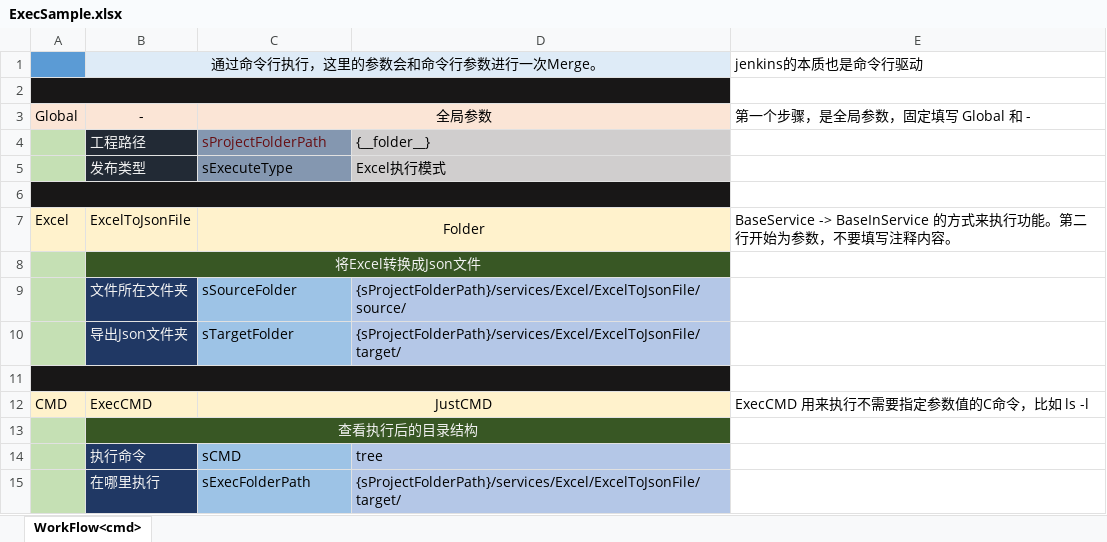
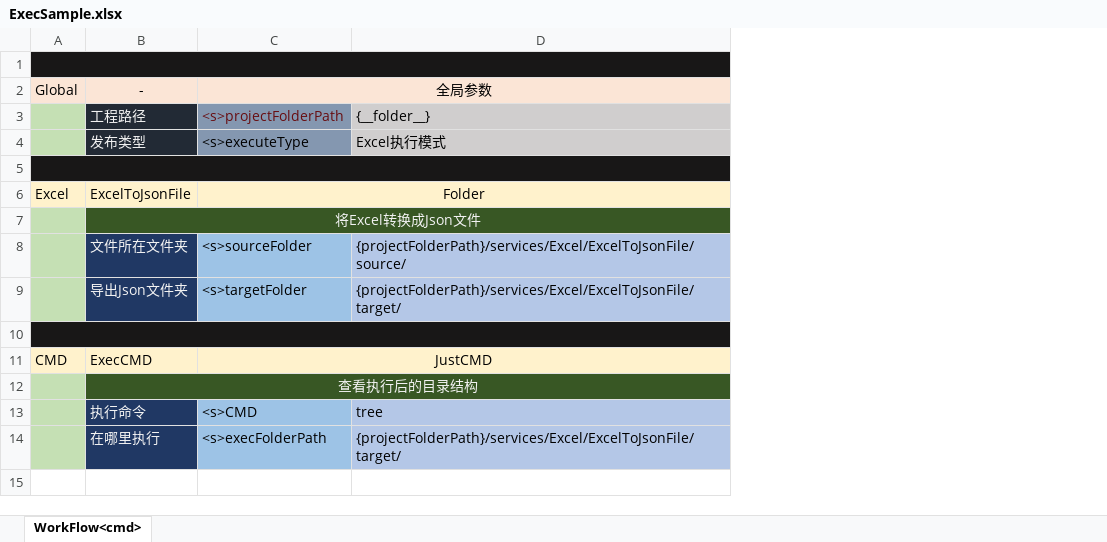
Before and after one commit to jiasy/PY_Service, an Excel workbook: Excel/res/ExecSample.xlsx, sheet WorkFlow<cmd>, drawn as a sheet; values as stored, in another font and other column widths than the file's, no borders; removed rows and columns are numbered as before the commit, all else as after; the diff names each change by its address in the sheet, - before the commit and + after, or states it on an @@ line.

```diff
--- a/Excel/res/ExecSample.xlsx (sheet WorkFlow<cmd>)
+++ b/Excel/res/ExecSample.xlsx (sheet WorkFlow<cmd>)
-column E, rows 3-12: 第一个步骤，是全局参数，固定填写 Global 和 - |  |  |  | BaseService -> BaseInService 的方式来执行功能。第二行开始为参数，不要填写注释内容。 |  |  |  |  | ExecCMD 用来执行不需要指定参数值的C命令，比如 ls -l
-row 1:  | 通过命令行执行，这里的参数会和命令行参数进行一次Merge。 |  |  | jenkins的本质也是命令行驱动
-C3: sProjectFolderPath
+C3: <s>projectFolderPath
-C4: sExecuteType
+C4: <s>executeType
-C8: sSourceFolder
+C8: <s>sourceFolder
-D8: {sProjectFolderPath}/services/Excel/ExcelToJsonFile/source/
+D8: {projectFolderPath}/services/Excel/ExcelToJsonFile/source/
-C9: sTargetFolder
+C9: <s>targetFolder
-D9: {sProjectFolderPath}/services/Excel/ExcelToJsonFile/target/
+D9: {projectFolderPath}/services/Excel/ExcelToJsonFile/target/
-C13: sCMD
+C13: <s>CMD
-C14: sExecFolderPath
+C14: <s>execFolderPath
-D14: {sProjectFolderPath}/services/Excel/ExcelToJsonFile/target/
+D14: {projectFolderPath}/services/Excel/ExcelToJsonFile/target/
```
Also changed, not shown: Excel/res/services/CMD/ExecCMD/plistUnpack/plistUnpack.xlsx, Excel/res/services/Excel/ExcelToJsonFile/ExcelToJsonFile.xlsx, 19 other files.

—————

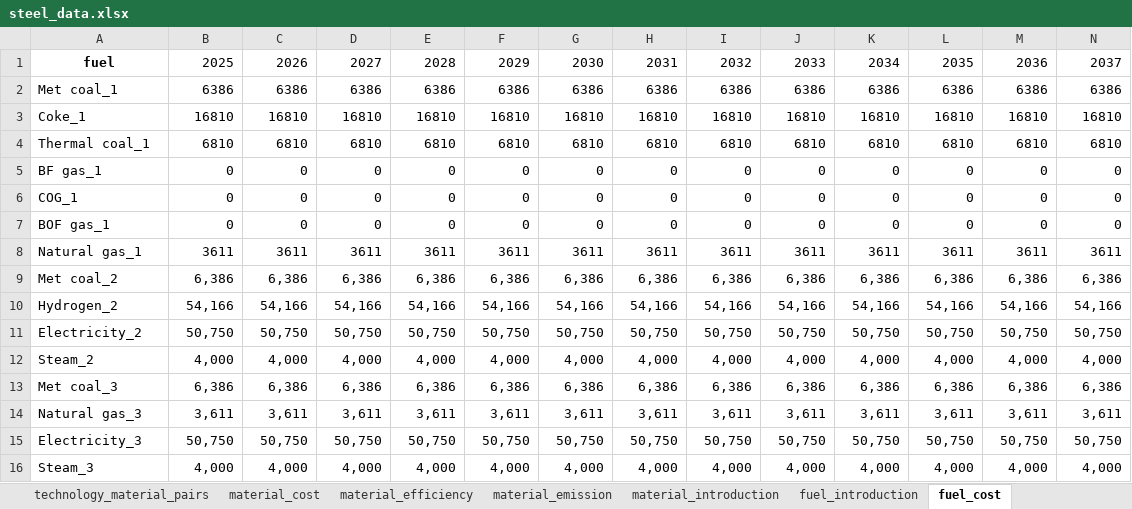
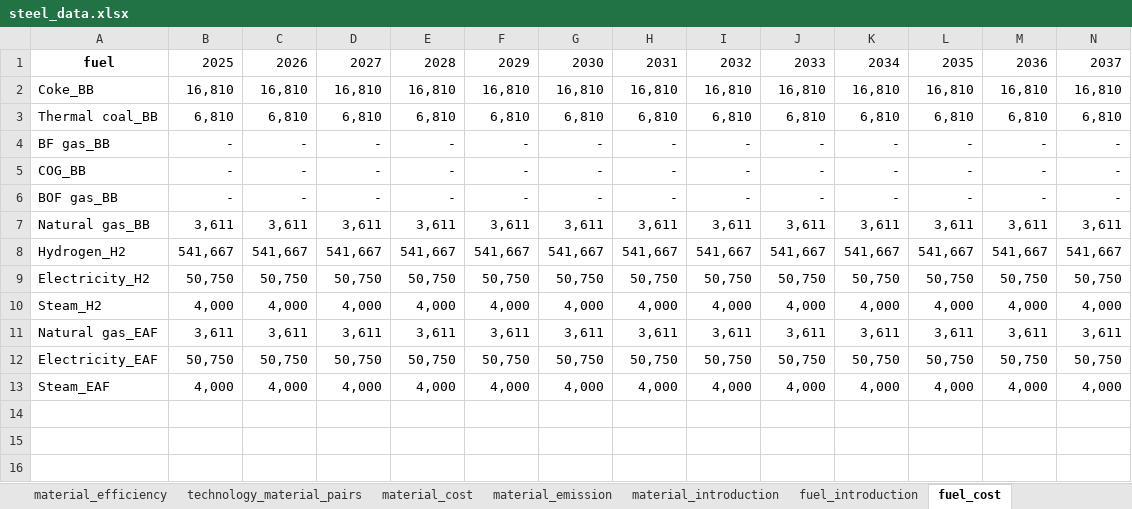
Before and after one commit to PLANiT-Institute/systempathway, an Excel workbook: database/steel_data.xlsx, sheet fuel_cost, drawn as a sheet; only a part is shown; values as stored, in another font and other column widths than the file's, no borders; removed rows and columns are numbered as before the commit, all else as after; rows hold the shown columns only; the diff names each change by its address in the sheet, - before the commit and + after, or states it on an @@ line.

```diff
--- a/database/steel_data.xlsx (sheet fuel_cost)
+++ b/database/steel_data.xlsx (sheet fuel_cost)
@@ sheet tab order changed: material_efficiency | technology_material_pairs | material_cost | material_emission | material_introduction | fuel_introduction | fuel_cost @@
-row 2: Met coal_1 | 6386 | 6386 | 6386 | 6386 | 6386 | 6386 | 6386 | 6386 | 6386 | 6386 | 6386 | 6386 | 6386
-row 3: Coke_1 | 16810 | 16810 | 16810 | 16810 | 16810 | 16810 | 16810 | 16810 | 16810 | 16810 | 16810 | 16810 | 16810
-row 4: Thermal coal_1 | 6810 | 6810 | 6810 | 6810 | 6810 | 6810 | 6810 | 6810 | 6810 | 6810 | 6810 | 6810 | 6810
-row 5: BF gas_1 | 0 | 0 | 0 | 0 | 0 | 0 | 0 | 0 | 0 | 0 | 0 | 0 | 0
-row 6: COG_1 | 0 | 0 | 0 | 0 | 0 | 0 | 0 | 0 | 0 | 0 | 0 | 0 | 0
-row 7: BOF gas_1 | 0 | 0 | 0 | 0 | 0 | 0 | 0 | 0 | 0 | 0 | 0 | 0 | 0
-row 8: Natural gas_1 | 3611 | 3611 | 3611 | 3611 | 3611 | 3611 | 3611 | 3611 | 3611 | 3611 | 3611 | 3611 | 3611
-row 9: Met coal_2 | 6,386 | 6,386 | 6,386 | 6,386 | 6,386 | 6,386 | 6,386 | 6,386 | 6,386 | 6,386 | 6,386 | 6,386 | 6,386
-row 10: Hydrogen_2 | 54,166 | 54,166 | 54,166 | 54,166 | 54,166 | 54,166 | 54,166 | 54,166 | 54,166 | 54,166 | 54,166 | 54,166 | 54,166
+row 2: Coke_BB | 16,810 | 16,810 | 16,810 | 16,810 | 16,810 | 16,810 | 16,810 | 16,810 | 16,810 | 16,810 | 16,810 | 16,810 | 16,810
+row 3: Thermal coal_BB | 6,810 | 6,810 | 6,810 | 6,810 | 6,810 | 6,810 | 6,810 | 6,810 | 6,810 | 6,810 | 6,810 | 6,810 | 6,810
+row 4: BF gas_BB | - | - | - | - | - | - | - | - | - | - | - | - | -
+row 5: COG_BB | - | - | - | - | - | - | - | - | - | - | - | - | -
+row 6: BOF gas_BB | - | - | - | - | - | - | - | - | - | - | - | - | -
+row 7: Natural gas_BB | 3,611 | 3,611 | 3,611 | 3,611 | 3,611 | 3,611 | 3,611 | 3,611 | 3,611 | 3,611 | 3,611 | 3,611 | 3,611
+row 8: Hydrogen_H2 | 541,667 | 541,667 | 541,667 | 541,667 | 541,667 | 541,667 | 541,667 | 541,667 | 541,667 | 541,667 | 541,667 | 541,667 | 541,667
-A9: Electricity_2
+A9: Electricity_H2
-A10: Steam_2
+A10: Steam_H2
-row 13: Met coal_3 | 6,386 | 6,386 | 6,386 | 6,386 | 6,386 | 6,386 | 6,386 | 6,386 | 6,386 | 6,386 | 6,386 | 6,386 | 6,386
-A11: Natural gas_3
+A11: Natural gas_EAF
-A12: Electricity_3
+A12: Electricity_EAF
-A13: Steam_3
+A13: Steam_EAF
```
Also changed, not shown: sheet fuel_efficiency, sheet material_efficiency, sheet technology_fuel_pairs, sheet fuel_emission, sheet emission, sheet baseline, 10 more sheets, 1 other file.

—————

# TO DO:
Take from the entries every line that has the string "WorkFlow".

# RESULT:
Before and after one commit to jiasy/PY_Service, an Excel workbook: Excel/res/ExecSample.xlsx, sheet WorkFlow<cmd>, drawn as a sheet; values as stored, in another font and other column widths than the file's, no borders; removed rows and columns are numbered as before the commit, all else as after; the diff names each change by its address in the sheet, - before the commit and + after, or states it on an @@ line.
--- a/Excel/res/ExecSample.xlsx (sheet WorkFlow<cmd>)
+++ b/Excel/res/ExecSample.xlsx (sheet WorkFlow<cmd>)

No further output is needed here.